A wide variety of patients experience shoulder pain at some point in their lives, and for many, total shoulder replacement is the traditional option when surgery is required. But, for patients with large rotator cuff tears, or advanced arthritis disease, reverse shoulder replacement surgery is becoming an increasingly viable option.
According to the Mayo Clinic, reverse shoulder arthroplasty, also known as reverse total shoulder replacement, is when a surgeon replaces both the ball and socket of the shoulder but reverses the implants, attaching the ball to the shoulder blade and the socket to the upper arm bone – basically reversing the native anatomy.
Today, the popularity of reverse shoulder arthroplasty is steadily growing. In 2011, the number of reverse shoulder replacements performed in the U.S. totaled less than 23,000. For comparison, by the end of 2023, it is estimated that there will be 200,000 reverse shoulder replacements performed in the U.S. alone.
So, let’s dig into why this innovative shoulder procedure is skyrocketing in popularity.
What makes someone a reverse shoulder candidate?
With an aging and more active patient population, large rotator cuff tears are increasingly common. Subsequently, more patients and surgeons are looking toward reverse shoulder arthroplasty as a preferred surgical option, especially for patients who have developed cuff tear arthroplasty, a complex form of shoulder arthritis where the muscles and tendons around the shoulder joint have deteriorated. As reverse shoulders rely on different muscles to move the arm, they’re better suited for these patients with severe rotator cuff tearing.
Patients with shoulder fractures or proximal humerus tumors may also benefit from a reverse shoulder, as well as patients who underwent unsuccessful traditional total shoulder replacement.
What can I expect after reverse shoulder arthroplasty?
According to John Hopkins Medicine, the majority of patients who undergo reverse shoulder arthroplasty report positive results, including significant pain reduction, range of motion improvement, and an overall increased quality of life.
However, prior to your procedure, it’s important to prepare in advance and understand what the recovery process might look like:
- Follow your doctor’s advice and be aware of your limitations post-surgery. While you recover, you may have to avoid certain arm positions or lifting objects.
- After the procedure, it will take time to regain your range of motion. Prepare your house in advance so you don’t need to reach for basic items, like dishware.
- Ask for help! Make sure that you have support at home to help with everyday tasks following the procedure.
If you are experiencing shoulder pain that is unresponsive to other treatments, talk to your doctor to determine if reverse shoulder arthroplasty might be right for you. Or if your shoulder is not in the advanced stages of arthritis, the OVOMotion with Inlay Glenoid Total Shoulder Replacement could be an option as well.

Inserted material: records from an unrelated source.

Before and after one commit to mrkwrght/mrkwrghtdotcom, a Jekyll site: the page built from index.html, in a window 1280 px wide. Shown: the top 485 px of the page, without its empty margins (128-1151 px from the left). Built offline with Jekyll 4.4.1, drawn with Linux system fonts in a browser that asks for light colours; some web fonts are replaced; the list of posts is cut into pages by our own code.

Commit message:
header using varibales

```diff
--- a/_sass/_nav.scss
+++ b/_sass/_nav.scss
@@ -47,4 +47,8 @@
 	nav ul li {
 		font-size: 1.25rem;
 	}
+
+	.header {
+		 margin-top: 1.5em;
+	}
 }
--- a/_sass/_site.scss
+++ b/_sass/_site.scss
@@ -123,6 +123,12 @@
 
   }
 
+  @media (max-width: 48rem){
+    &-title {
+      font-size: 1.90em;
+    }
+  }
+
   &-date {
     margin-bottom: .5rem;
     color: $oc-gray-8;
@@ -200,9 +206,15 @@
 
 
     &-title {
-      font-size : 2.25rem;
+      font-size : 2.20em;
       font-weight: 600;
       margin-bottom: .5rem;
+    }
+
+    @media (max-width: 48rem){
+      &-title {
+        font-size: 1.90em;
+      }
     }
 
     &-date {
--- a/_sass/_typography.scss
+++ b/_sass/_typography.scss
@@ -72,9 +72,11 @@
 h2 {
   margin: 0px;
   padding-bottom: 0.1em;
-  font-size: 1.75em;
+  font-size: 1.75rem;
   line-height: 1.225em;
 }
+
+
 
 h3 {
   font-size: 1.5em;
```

As the popularity of this procedure has increased, new technologies have emerged – including the recently launched RevoMotion Reverse Shoulder Arthroplasty System from Anika. To learn more, use our Find a Doctor tool to get connected to a local expert familiar with our potential solutions.